After 40 years and other engineering studies, a large university building still suffered from humidity problems. Our intrepid author dug into the data and the dark corners of the building in pursuit of the culprit — or culprits?
The Houston Methodist Hospital in Houston, TX, comprises over 5 million sq ft and includes a central utility plant, steam production, and CHP capable of producing 14,800 tons of chilled water capacity.
Today, many state institutions of higher learning and healthcare facilities face reduced budgets, aging infrastructure, and rising energy costs. According to the EPA, colleges and universities spend close to $2 billion each year on energy. These institutions are seeking innovative ways to renew facilities, improve energy efficiency, and reduce energy costs. One option gaining some renewed momentum is the Energy Savings Performance Contract (EPSC).
Texas Women’s University found that continuous energy monitoring and verification paid off well, yielding savings above and beyond an existing performance contract. The authors explain how measuring and managing can defeat the usual suspects that drag down plant performance. Is yours hiding some untapped greatness?
VFDs and a new chiller reduced this Texas hospital’s carbon footprint. With large central utility plants, over-taxed HVAC systems, and ever-increasing utility costs, many hospitals face the dual problems of
Smaller in size but big on style and service, this Boston hotel looked to compete with bigger brands by cutting costs behind the scenes. A chiller overhaul led the list of improvements, which included lighting and controls retrofits, and allowing rooms to recirculate air when unoccupied.

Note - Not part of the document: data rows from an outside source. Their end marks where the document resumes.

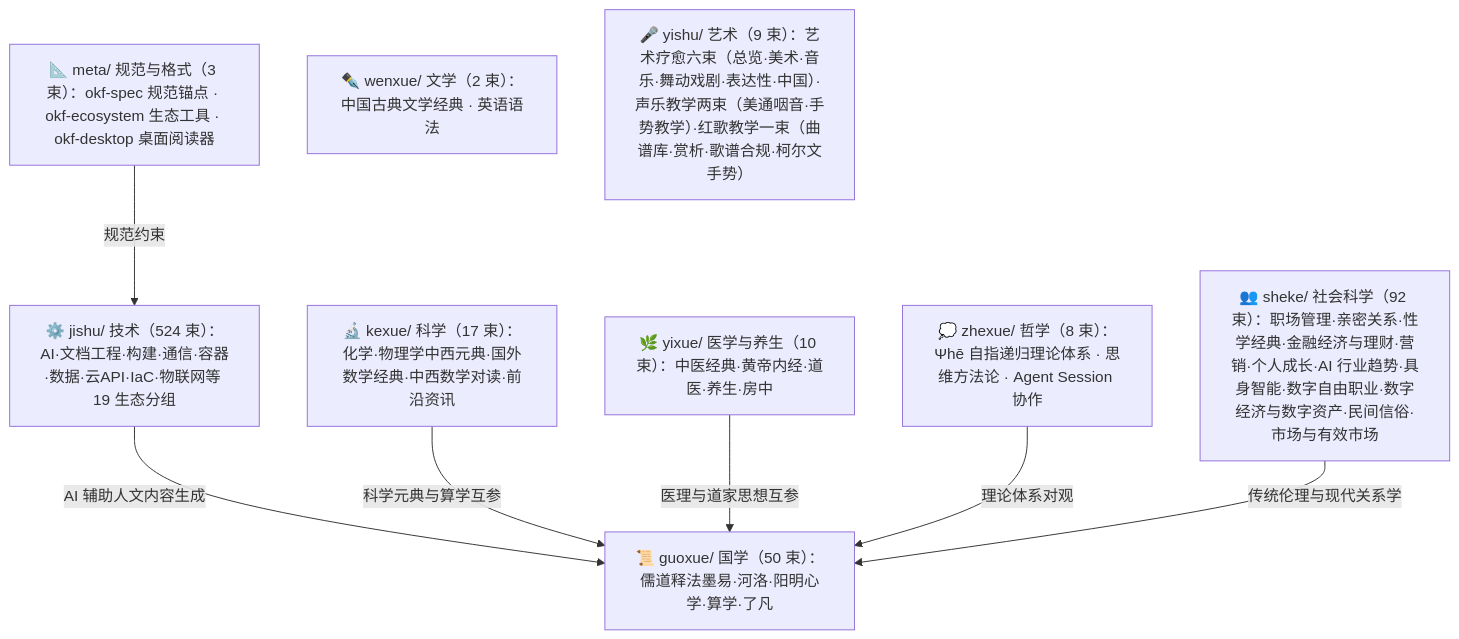
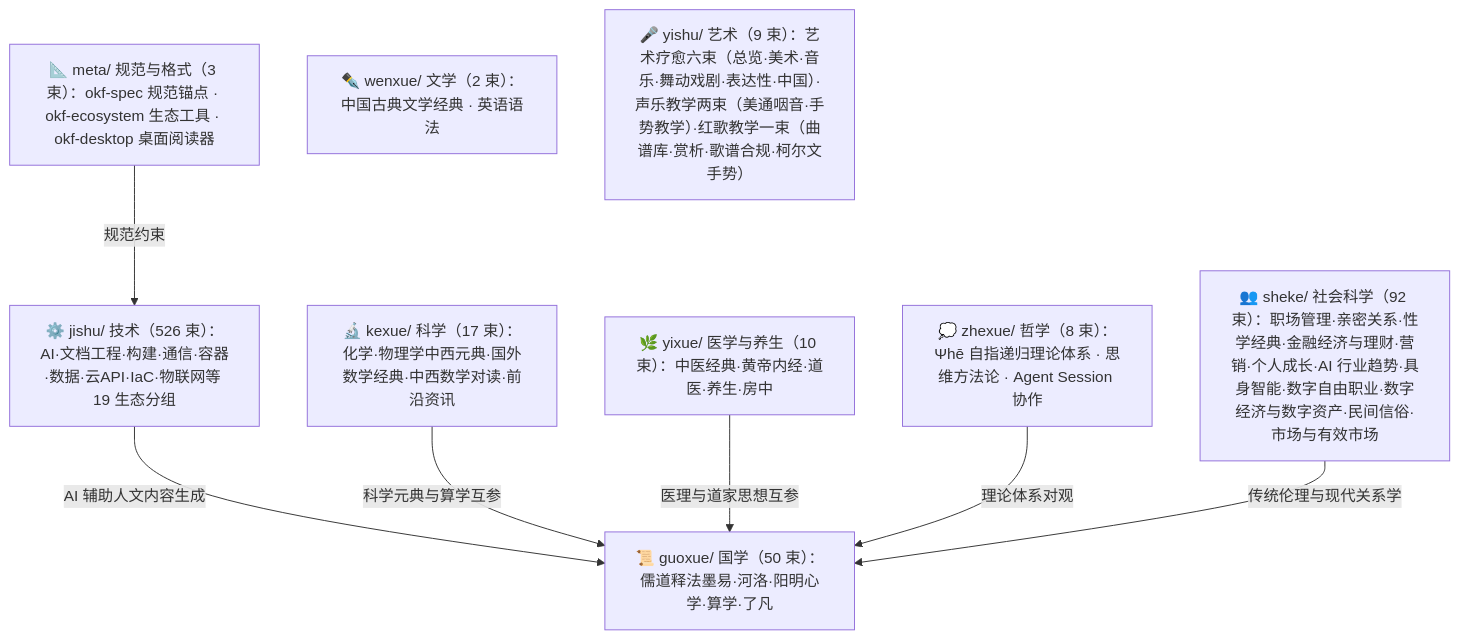
One commit to awesome-flexloop/awesome-okf changed the diagram in doc/bundles/index.md. Above: the diagram before and after it, drawn with Mermaid. The commit also changed other lines of this file and 15 other files, not shown here.

````diff
--- a/doc/bundles/index.md
+++ b/doc/bundles/index.md
@@ -21,18 +21,18 @@
 ```mermaid
 flowchart TD
     meta["📐 meta/ 规范与格式（3 束）：okf-spec 规范锚点 · okf-ecosystem 生态工具 · okf-desktop 桌面阅读器"]
     guoxue["📜 guoxue/ 国学（50 束）：儒道释法墨易·河洛·阳明心学·算学·了凡"]
     zhexue["💭 zhexue/ 哲学（8 束）：Ψhē 自指递归理论体系 · 思维方法论 · Agent Session 协作"]
     kexue["🔬 kexue/ 科学（17 束）：化学·物理学中西元典·国外数学经典·中西数学对读·前沿资讯"]
     wenxue["✒️ wenxue/ 文学（2 束）：中国古典文学经典 · 英语语法"]
     yixue["🌿 yixue/ 医学与养生（10 束）：中医经典·黄帝内经·道医·养生·房中"]
     sheke["👥 sheke/ 社会科学（92 束）：职场管理·亲密关系·性学经典·金融经济与理财·营销·个人成长·AI 行业趋势·具身智能·数字自由职业·数字经济与数字资产·民间信俗·市场与有效市场"]
     yishu["🎤 yishu/ 艺术（9 束）：艺术疗愈六束（总览·美术·音乐·舞动戏剧·表达性·中国）·声乐教学两束（美通咽音·手势教学）·红歌教学一束（曲谱库·赏析·歌谱合规·柯尔文手势）"]
-    jishu["⚙️ jishu/ 技术（524 束）：AI·文档工程·构建·通信·容器·数据·云API·IaC·物联网等 19 生态分组"]
+    jishu["⚙️ jishu/ 技术（526 束）：AI·文档工程·构建·通信·容器·数据·云API·IaC·物联网等 19 生态分组"]
     meta -->|"规范约束"| jishu
     jishu -->|"AI 辅助人文内容生成"| guoxue
     kexue -->|"科学元典与算学互参"| guoxue
     yixue -->|"医理与道家思想互参"| guoxue
     zhexue -->|"理论体系对观"| guoxue
     sheke -->|"传统伦理与现代关系学"| guoxue
 ```
````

Leaning on experience and data from various K-12 cities and projects, the author pursues some less conventional design approaches. They may revolve around radiant heating and/or cooling, but depending on school size and other factors, the smart use of heat recovery, DOAS, and improved central plants could also put a project on the HVAC honor roll.